ER was weird last night. Wasn't expecting all that abortion stuff. One of the nurses was confiding to another nurse that when she was fifteen she was going to abort her son but didn't have the money. She scrimped and saved until she had enough and went to the abortion facility. They called her name but she couldn't bring herself to do it. She left and came back another day but it was "too late". (Implies incorrectly that there is a time limit on abortion. I wish they would have had her say "...it was too late there and I didn't have the money to go to a late-term clinic.) She says, "And now, when I look at my son..."

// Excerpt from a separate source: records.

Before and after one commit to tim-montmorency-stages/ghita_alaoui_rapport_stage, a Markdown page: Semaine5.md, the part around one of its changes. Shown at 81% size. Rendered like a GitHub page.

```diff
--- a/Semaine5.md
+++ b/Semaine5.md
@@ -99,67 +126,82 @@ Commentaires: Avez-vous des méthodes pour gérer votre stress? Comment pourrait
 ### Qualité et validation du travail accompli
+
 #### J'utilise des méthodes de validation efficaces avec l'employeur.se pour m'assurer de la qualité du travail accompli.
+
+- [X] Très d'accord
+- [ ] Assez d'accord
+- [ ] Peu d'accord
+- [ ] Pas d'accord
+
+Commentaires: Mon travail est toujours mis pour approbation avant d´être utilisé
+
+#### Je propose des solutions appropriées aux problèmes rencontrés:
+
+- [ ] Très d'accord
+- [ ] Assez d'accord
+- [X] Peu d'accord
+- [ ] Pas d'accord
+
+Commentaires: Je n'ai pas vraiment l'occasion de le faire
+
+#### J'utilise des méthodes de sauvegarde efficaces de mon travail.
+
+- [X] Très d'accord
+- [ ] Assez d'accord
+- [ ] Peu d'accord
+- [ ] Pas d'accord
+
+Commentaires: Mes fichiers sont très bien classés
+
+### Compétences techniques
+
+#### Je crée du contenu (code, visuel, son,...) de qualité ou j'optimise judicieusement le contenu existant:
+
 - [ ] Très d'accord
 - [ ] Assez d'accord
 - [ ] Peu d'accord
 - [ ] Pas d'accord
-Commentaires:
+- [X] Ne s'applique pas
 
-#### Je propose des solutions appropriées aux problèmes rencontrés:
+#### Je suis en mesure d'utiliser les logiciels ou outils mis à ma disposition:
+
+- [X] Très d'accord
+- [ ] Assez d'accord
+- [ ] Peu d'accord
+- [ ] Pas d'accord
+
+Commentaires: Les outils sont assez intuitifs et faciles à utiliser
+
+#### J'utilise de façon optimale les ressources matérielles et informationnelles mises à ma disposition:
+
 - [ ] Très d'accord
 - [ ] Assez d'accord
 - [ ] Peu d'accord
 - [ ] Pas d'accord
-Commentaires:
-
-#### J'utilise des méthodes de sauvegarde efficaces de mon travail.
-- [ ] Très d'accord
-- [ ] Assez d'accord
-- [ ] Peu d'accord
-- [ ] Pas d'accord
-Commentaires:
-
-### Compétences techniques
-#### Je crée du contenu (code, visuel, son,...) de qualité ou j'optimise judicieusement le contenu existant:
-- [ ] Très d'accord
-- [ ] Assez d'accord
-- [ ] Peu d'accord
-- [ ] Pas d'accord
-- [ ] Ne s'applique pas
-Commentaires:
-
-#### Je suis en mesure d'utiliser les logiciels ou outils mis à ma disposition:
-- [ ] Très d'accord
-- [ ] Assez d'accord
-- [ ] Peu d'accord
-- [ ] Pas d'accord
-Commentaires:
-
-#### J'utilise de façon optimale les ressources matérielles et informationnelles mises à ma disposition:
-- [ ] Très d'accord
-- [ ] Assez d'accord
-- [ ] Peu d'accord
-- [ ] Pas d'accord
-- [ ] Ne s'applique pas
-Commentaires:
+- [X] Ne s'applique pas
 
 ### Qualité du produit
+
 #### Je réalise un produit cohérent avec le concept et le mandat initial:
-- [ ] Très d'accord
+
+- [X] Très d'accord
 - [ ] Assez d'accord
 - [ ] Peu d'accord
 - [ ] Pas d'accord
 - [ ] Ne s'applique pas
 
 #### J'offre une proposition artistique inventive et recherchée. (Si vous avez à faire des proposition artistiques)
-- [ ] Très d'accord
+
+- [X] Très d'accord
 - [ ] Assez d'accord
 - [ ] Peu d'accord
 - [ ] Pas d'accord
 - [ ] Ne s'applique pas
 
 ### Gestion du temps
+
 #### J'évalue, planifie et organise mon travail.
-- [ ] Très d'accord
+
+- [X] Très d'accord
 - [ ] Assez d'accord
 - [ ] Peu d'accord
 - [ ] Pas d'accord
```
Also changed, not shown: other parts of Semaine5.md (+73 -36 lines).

She doesn't finish the statement by saying, "...and think of what I almost did to him," but it is implied. Her nurse friend surprises her with her own SICLE. The friend remembers the Strawberry Shortcake calendar on the wall. I liked the contrast and gave one point to the writers. The friend doesn't say much about the SICLE itself except to mention the Strawberry Shortcake calendar, and then she sits in quiet reflection thinking of her own life and the other nurse's comments about her son.

Later we see a pregnant patient approaching the nurse (who did not abort) to help her abort. This patient was initially ecstatic to find out that she was pregnant but the nurse with the son reminded the patient of her bad situation and basically said that because of her circumstances she "had" to seriously consider whether or not she really wanted to continue the pregnancy. The happy new mom wouldn't hear of it... until the next scene where her horrible boyfriend is manhandling her and berating her saying things like, "You're not going to keep it. You're going to get rid of it!"

So of course, in the last scene she slinks back to the "caregiver" who suggested that she seriously think about abortion.

Strange. The writers make a big "pro-choice" advocate out of the woman who didn't abort (and who cringes when she thinks of what she almost did to her son). They also show the patient being totally pressured and oppressed by her boyfriend... and by this nurse who is "only trying to be helpful" as she suggests a "solution" that she herself is ultimately glad she never experienced.

I'm not sure what kind of message the show was trying to send, if any. However, I think this probably read as a Planned Parenthood ad for the typical viewer. Bad situation+crummy boyfriend+"caring" nurse=abortion. End of story.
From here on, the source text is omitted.